Pill with imprint Liberat 60 mg is Blue, Capsule-shape and has been identified as Alli Liberat 60 mg. It is supplied by GlaxoSmithKline.

Alli is used in the treatment of obesity and belongs to the drug class peripherally acting antiobesity agents. Not for use in pregnancy. Alli Liberat 60 mg is not a controlled substance under the Controlled Substances Act (CSA).

Liberat dosing information

Usual Adult Dose for Obesity:

120 mg orally three times a day with each main meal containing fat. The dose may be taken during the meal or within 1 hour of completing the meal.

Usual Pediatric Dose for Obesity:

12 years or older: 120 mg orally three times a day with each main meal containing fat. The dose may be taken during the meal or within 1 hour of completing the meal.


Liberat is an inhibitor of pancreatic lipase. 50 The result of this inhibition is that about 30% of the daily ingested fat intake is not absorbed. This would lead to a 200-calorie deficit per day in an individual who consumed a diet of 2000 calories/day with 30% of calories as fat. The most common side effects of Liberat are gastrointestinal, such as fatty or oily stools, more frequent defecation, and fecal incontinence. Another side effect is a slight reduction in fat-soluble vitamins, generally not outside the reference range.
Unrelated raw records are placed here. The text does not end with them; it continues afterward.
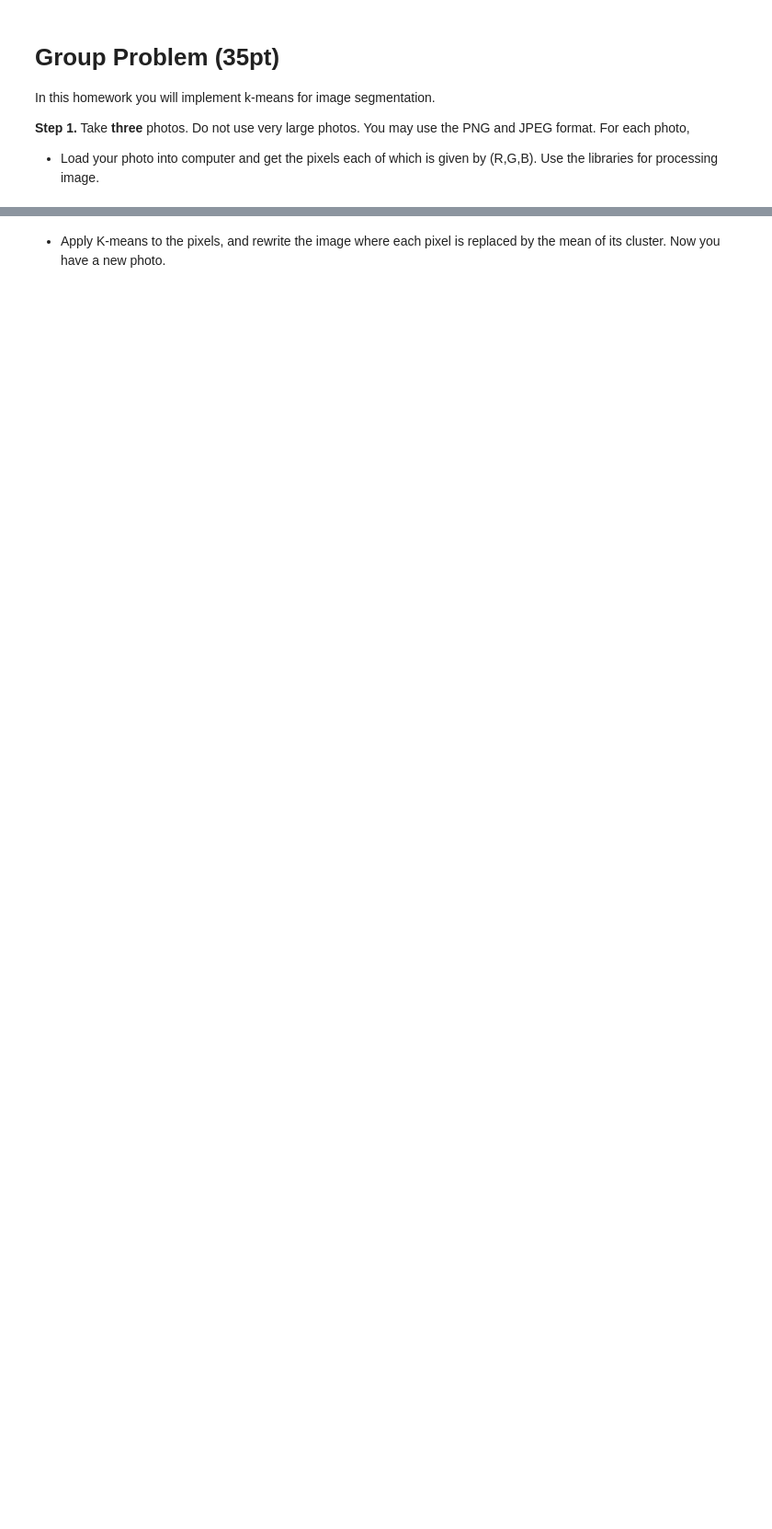
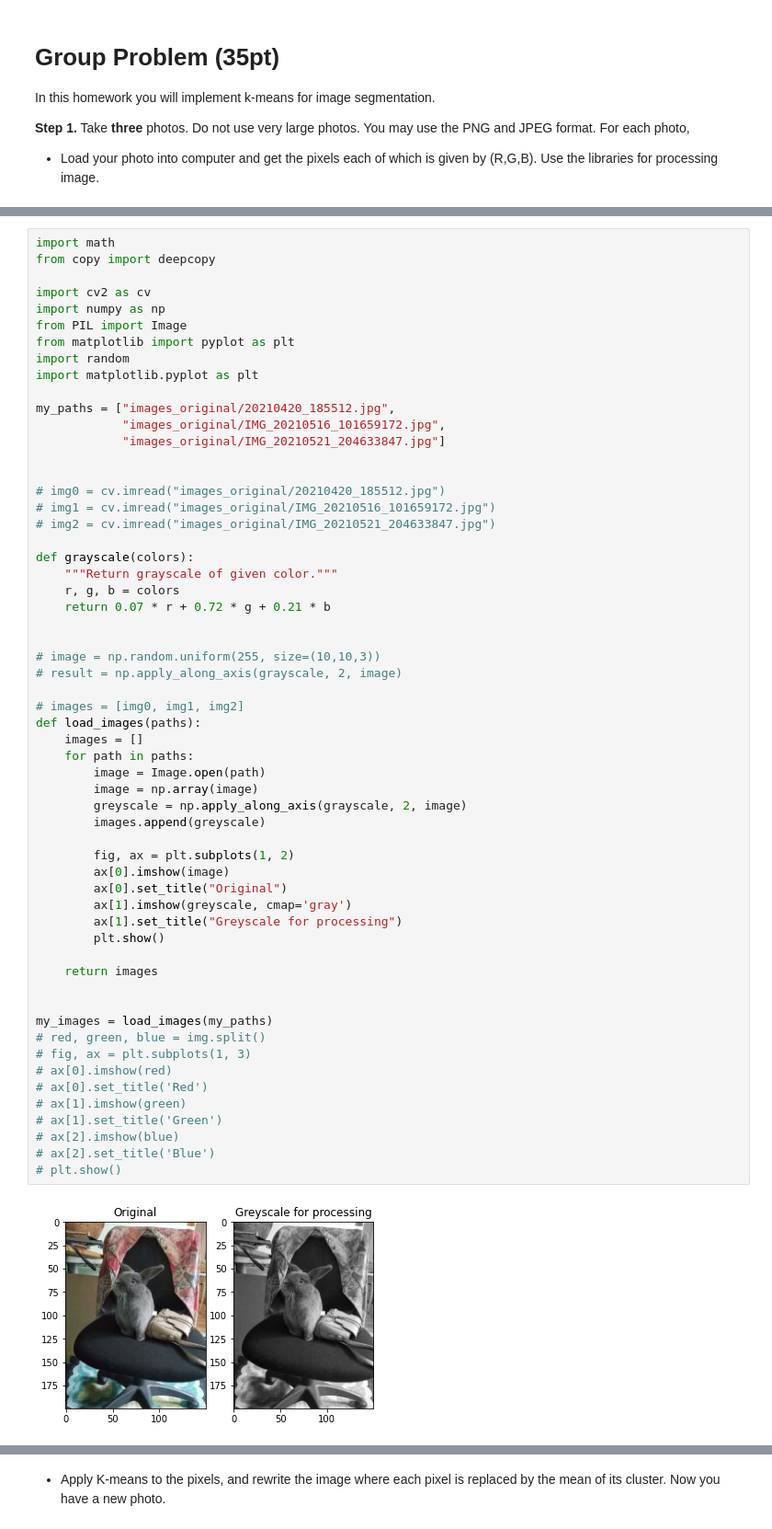
Before and after one commit to AlinaWithAFace/machine-learning-class, a Jupyter notebook: homework-03/src/machine-learning-homework-03.ipynb, the cells around one changed output, grey strips where cells are left out. Shown at 92% size. Drawn from its saved outputs; the diff is of its cells as text; blank space fills up the shorter version.

```diff
--- a/homework-03/src/machine-learning-homework-03.ipynb
+++ b/homework-03/src/machine-learning-homework-03.ipynb
@@ -36,0 +11,60 @@ for i in images:
+# %%
+import math
+from copy import deepcopy
+
+import cv2 as cv
+import numpy as np
+from PIL import Image
+from matplotlib import pyplot as plt
+import random
+import matplotlib.pyplot as plt
+
+my_paths = ["images_original/20210420_185512.jpg",
+            "images_original/IMG_20210516_101659172.jpg",
+            "images_original/IMG_20210521_204633847.jpg"]
+
+
+# img0 = cv.imread("images_original/20210420_185512.jpg")
+# img1 = cv.imread("images_original/IMG_20210516_101659172.jpg")
+# img2 = cv.imread("images_original/IMG_20210521_204633847.jpg")
+
+def grayscale(colors):
+    """Return grayscale of given color."""
+    r, g, b = colors
+    return 0.07 * r + 0.72 * g + 0.21 * b
+
+
+# image = np.random.uniform(255, size=(10,10,3))
+# result = np.apply_along_axis(grayscale, 2, image)
+
+# images = [img0, img1, img2]
+def load_images(paths):
+    images = []
+    for path in paths:
+        image = Image.open(path)
+        image = np.array(image)
+        greyscale = np.apply_along_axis(grayscale, 2, image)
+        images.append(greyscale)
+
+        fig, ax = plt.subplots(1, 2)
+        ax[0].imshow(image)
+        ax[0].set_title("Original")
+        ax[1].imshow(greyscale, cmap='gray')
+        ax[1].set_title("Greyscale for processing")
+        plt.show()
+
+    return images
+
+
+my_images = load_images(my_paths)
+# red, green, blue = img.split()
+# fig, ax = plt.subplots(1, 3)
+# ax[0].imshow(red)
+# ax[0].set_title('Red')
+# ax[1].imshow(green)
+# ax[1].set_title('Green')
+# ax[2].imshow(blue)
+# ax[2].set_title('Blue')
+# plt.show()
+# %% [output]
+[figure, added]
```
Also changed, not shown: parts of 8 cells of this notebook.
Several studies have confirmed the efficacy of Liberat in losing weight. The European Multicentre Liberat Group conducted a double-blind study in which 688 obese individuals (average BMI, 36 kg/m 2 ) were assigned to Liberat therapy or placebo for 1 year, in combination with a hypocaloric diet (minimum energy intake, 1000–1200 kcal/day). At the end of the first year, they were reassigned randomly to either Liberat or placebo for another year. At the end of the first year of the study, the mean weight loss was 10.2% for the Liberat group and 6.1% for the placebo group. During the second year of the study, the participants who were switched to placebo gained twice as much weight as those who continued on Liberat therapy. Participants who were switched from placebo to Liberat lost 0.9 kg more weight than in the first year of the trial. 51
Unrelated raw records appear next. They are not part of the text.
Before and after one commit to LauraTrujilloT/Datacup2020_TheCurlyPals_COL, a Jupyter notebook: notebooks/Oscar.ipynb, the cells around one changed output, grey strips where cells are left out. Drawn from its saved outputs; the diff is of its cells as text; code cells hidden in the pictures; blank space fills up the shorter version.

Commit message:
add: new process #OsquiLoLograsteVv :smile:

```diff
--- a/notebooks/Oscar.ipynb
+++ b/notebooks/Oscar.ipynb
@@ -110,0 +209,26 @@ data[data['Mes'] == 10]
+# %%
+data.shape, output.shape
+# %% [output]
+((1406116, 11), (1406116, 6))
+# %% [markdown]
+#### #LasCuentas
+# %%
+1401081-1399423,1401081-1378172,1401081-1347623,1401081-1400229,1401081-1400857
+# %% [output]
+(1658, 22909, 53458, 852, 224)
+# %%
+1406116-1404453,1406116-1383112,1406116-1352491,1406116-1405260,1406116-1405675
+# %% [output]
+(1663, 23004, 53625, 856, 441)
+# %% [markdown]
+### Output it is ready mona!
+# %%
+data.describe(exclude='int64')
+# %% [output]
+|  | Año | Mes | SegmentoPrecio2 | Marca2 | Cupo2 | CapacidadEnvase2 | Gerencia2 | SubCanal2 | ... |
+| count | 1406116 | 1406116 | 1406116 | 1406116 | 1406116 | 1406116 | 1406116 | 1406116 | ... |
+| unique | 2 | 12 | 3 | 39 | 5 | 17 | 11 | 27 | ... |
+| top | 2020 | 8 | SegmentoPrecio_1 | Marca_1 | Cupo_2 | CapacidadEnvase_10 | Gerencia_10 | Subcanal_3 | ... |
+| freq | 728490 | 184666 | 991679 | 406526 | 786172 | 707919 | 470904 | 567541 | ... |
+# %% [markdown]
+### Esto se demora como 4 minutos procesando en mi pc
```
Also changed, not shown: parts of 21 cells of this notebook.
A U.S. study showed similar results. 52 In this trial, 892 obese individuals (BMI, 30–43 kg/m 2 ) who were previously on a 4-week controlled-energy diet plus placebo were randomized into either continuing placebo or starting Liberat 120 mg three times a day (tid). After 52 weeks, the participants started a weight-maintenance diet, and those in the Liberat group were rerandomized to continuing Liberat (60 or 120 mg tid) or placebo for another 52 weeks. Participants who were already taking placebo continued taking it. At the end of the first year, the participants taking Liberat had lost more weight than those taking placebo (8.76 ± 0.37 vs. 5.81 ± 0.67 kg). At the end of the second year, participants taking Liberat 120 mg tid regained less weight than those taking Liberat 60 mg tid or placebo (3.2 ± 0.45, 4.26 ± 0.57, and 5.63 ± 0.42 kg, respectively).
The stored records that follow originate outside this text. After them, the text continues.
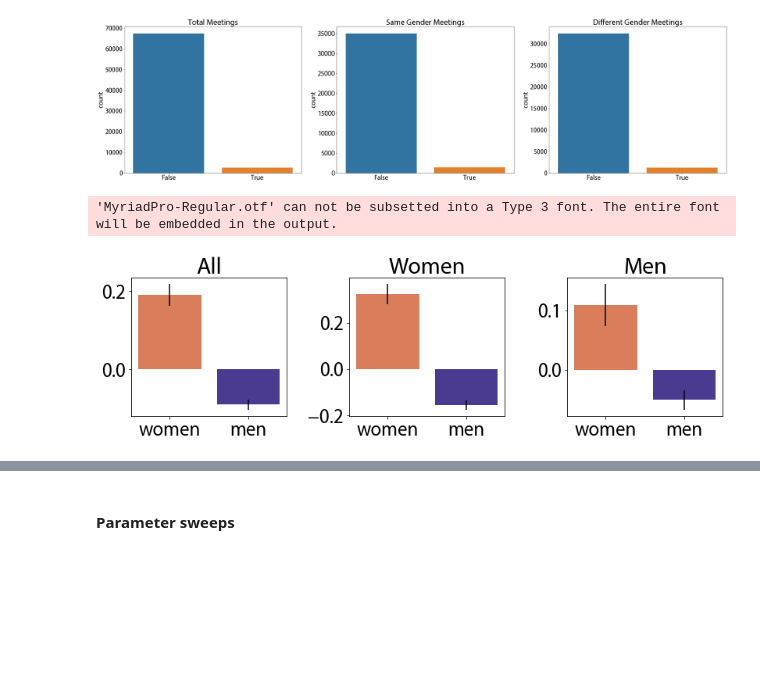
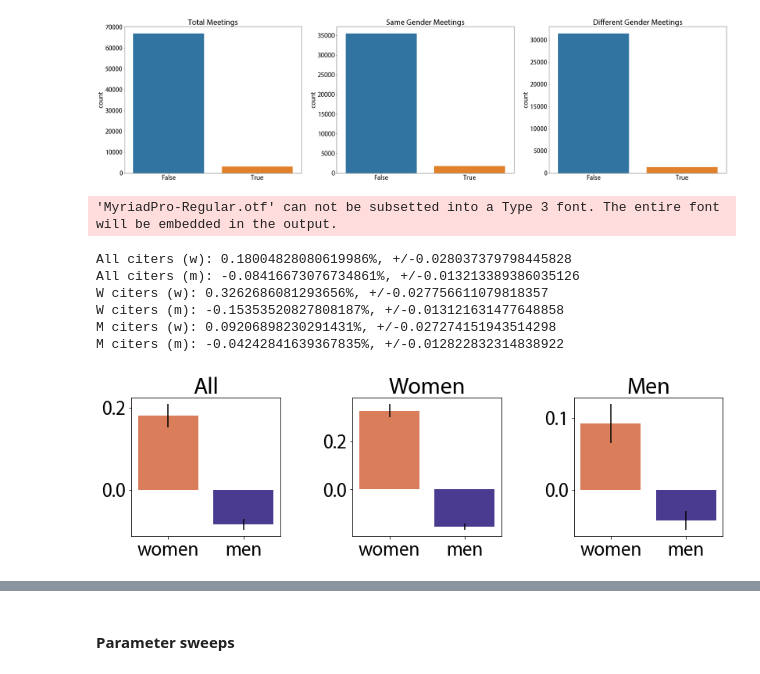
Before and after one commit to jastiso/modeling_citations, a Jupyter notebook: scripts/interventions.ipynb, the cells around one changed output, grey strips where cells are left out. Saved outputs shown, nothing was run; the diff lists cells and outputs as text; code cells hidden in the pictures; blank space fills up the shorter version.

```diff
--- a/scripts/interventions.ipynb
+++ b/scripts/interventions.ipynb
@@ -687,52 +702,70 @@ static_perc_m = np.empty((nMeetings,len(bibs_m[nMeetings-1])))
 static_perc_m[:] = np.NaN
 for i,b in enumerate(bibs.values()):
     # get all authors citations at this time point
     for j,p in enumerate(b):
         # add to list
         static_perc[i][j] = np.mean([cite['gender'] == 'woman' for cite in p.values()])
 
 for i,b in enumerate(bibs_w.values()):
     # get all w authors citations at this time point
     for j,p in enumerate(b):
         # add to list
         static_perc_w[i][j] = np.mean([cite['gender'] == 'woman' for cite in p.values()])
 
 for i,b in enumerate(bibs_m.values()):
     # get all m authors citations at this time point
     for j,p in enumerate(b):
         # add to list
         static_perc_m[i][j] = np.mean([cite['gender'] == 'woman' for cite in p.values()])
 
 plt.figure(figsize=(12,4))
+
 plt.subplot(131)
-plt.bar(['women','men'], [np.nanmean([(x-percs)/percs for x in static_perc.T]),
-                          np.nanmean([((1 - x) - (1 - np.array(percs)))/(1 - np.array(percs)) for x in static_perc.T])], color=colors)
-plt.errorbar(['women','men'], [np.nanmean([(x-percs)/percs for x in static_perc.T]),
-                          np.nanmean([((1 - x) - (1 - np.array(percs)))/(1 - np.array(percs)) for x in static_perc.T])],
-             [np.nanstd([(x-percs)/percs for x in static_perc.T])/np.sqrt(len(bibs[nMeetings-1])),
-                          np.nanstd([((1 - x) - (1 - np.array(percs)))/(1 - np.array(percs)) for x in static_perc.T])/np.sqrt(len(bibs[nMeetings-1]))], fmt='none', color='k')
+amw = np.nanmean([(x-percs)/percs for x in static_perc.T])
+asw = np.nanstd([(x-percs)/percs for x in static_perc.T])/np.sqrt(len(bibs[nMeetings-1]))
+amm = np.nanmean([((1 - x) - (1 - np.array(percs)))/(1 - np.array(percs)) for x in static_perc.T])
+asm = np.nanstd([((1 - x) - (1 - np.array(percs)))/(1 - np.array(percs)) for x in static_perc.T])/np.sqrt(len(bibs[nMeetings-1]))
+
+plt.bar(['women','men'], [amw, amm], color=colors)
+plt.errorbar(['women','men'], [amw,amm], [asw, asm], fmt='none', color='k')
 plt.title('All')
+print('All citers (w): ' + str(amw) + '%, +/-' + str(asw))
+print('All citers (m): ' + str(amm) + '%, +/-' + str(asm))
+
 plt.subplot(132)
-plt.bar(['women','men'], [np.nanmean([(x-percs)/percs for x in static_perc_w.T]),
-                          np.nanmean([((1 - x) - (1 - np.array(percs)))/(1 - np.array(percs)) for x in static_perc_w.T])], color=colors)
-plt.errorbar(['women','men'], [np.nanmean([(x-percs)/percs for x in static_perc_w.T]),
-                          np.nanmean([((1 - x) - (1 - np.array(percs)))/(1 - np.array(percs)) for x in static_perc_w.T])],
-             [np.nanstd([(x-percs)/percs for x in static_perc_w.T])/np.sqrt(len(bibs_w[nMeetings-1])),
-                          np.nanstd([((1 - x) - (1 - np.array(percs)))/(1 - np.array(percs)) for x in static_perc_w.T])/np.sqrt(len(bibs_w[nMeetings-1]))], fmt='none', color='k')
+wmw = np.nanmean([(x-percs)/percs for x in static_perc_w.T])
+wsw = np.nanstd([(x-percs)/percs for x in static_perc_w.T])/np.sqrt(len(bibs[nMeetings-1]))
+wmm = np.nanmean([((1 - x) - (1 - np.array(percs)))/(1 - np.array(percs)) for x in static_perc_w.T])
+wsm = np.nanstd([((1 - x) - (1 - np.array(percs)))/(1 - np.array(percs)) for x in static_perc_w.T])/np.sqrt(len(bibs[nMeetings-1]))
+
+plt.bar(['women','men'], [wmw, wmm], color=colors)
+plt.errorbar(['women','men'], [wmw,wmm],[wsw,wsm], fmt='none', color='k')
 plt.title('Women')
+print('W citers (w): ' + str(wmw) + '%, +/-' + str(wsw))
+print('W citers (m): ' + str(wmm) + '%, +/-' + str(wsm))
+
 plt.subplot(133)
-plt.bar(['women','men'], [np.nanmean([(x-percs)/percs for x in static_perc_m.T]),
-                          np.nanmean([((1 - x) - (1 - np.array(percs)))/(1 - np.array(percs)) for x in static_perc_m.T])], color=colors)
-plt.errorbar(['women','men'], [np.nanmean([(x-percs)/percs for x in static_perc_m.T]),
-                          np.nanmean([((1 - x) - (1 - np.array(percs)))/(1 - np.array(percs)) for x in static_perc_m.T])],
-             [np.nanstd([(x-percs)/percs for x in static_perc_m.T])/np.sqrt(len(bibs_m[nMeetings-1])),
-                          np.nanstd([((1 - x) - (1 - np.array(percs)))/(1 - np.array(percs)) for x in static_perc_m.T])/np.sqrt(len(bibs_m[nMeetings-1]))], fmt='none', color='k')
+mmw = np.nanmean([(x-percs)/percs for x in static_perc_m.T])
+msw = np.nanstd([(x-percs)/percs for x in static_perc_m.T])/np.sqrt(len(bibs[nMeetings-1]))
+mmm = np.nanmean([((1 - x) - (1 - np.array(percs)))/(1 - np.array(percs)) for x in static_perc_m.T])
+msm = np.nanstd([((1 - x) - (1 - np.array(percs)))/(1 - np.array(percs)) for x in static_perc_m.T])/np.sqrt(len(bibs[nMeetings-1]))
+
+plt.bar(['women','men'], [mmw,mmm], color=colors)
+plt.errorbar(['women','men'], [mmw,mmm],[msw,msm], fmt='none', color='k')
 plt.title('Men')
+print('M citers (w): ' + str(mmw) + '%, +/-' + str(msw))
+print('M citers (m): ' + str(mmm) + '%, +/-' + str(msm))
 plt.tight_layout()
 plt.savefig('../data/img/static_cites_int2.pdf')
 # %% [output]
 'MyriadPro-Regular.otf' can not be subsetted into a Type 3 font. The entire font will be embedded in the output.
+All citers (w): 0.18004828080619986%, +/-0.028037379798445828
+All citers (m): -0.08416673076734861%, +/-0.013213389386035126
+W citers (w): 0.3262686081293656%, +/-0.027756611079818357
+W citers (m): -0.15353520827808187%, +/-0.013121631477648858
+M citers (w): 0.09206898230291431%, +/-0.027274151943514298
+M citers (m): -0.04242841639367835%, +/-0.012822832314838922
-[figure, old version]
+[figure, new version]
 # %%
 # stats
 wt,wp = ttest_1samp(np.nanmean([(x-percs)/percs for x in static_perc.T],1),0)
```
Also changed, not shown: parts of 38 cells of this notebook, 1 other file.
These studies showed that there is a significant weight loss with the use of Liberat in combination with diet during the first year, and that the tendency for weight regain that occurs during the second year is less with the use of Liberat. Weight loss with Liberat also helps in the treatment of comorbidities, including dyslipidemia. 52

Reduction of energy absorption: Liberat

Liberat is a modified bacterial drug that specifically inhibits intestinal lipase and can reduce fat and cholesterol absorption by approximately 30% in subjects eating a 30% fat diet. 540 Liberat irreversibly binds to the active site of the lipase, preventing the intraluminal deacylation of triglycerides and resulting in a 16 gram/day increase in fecal fat excretion. 541 Liberat does not inhibit other intestinal enzymes. It has minimal absorption and exerts no effect on systemic lipases. 542 , 543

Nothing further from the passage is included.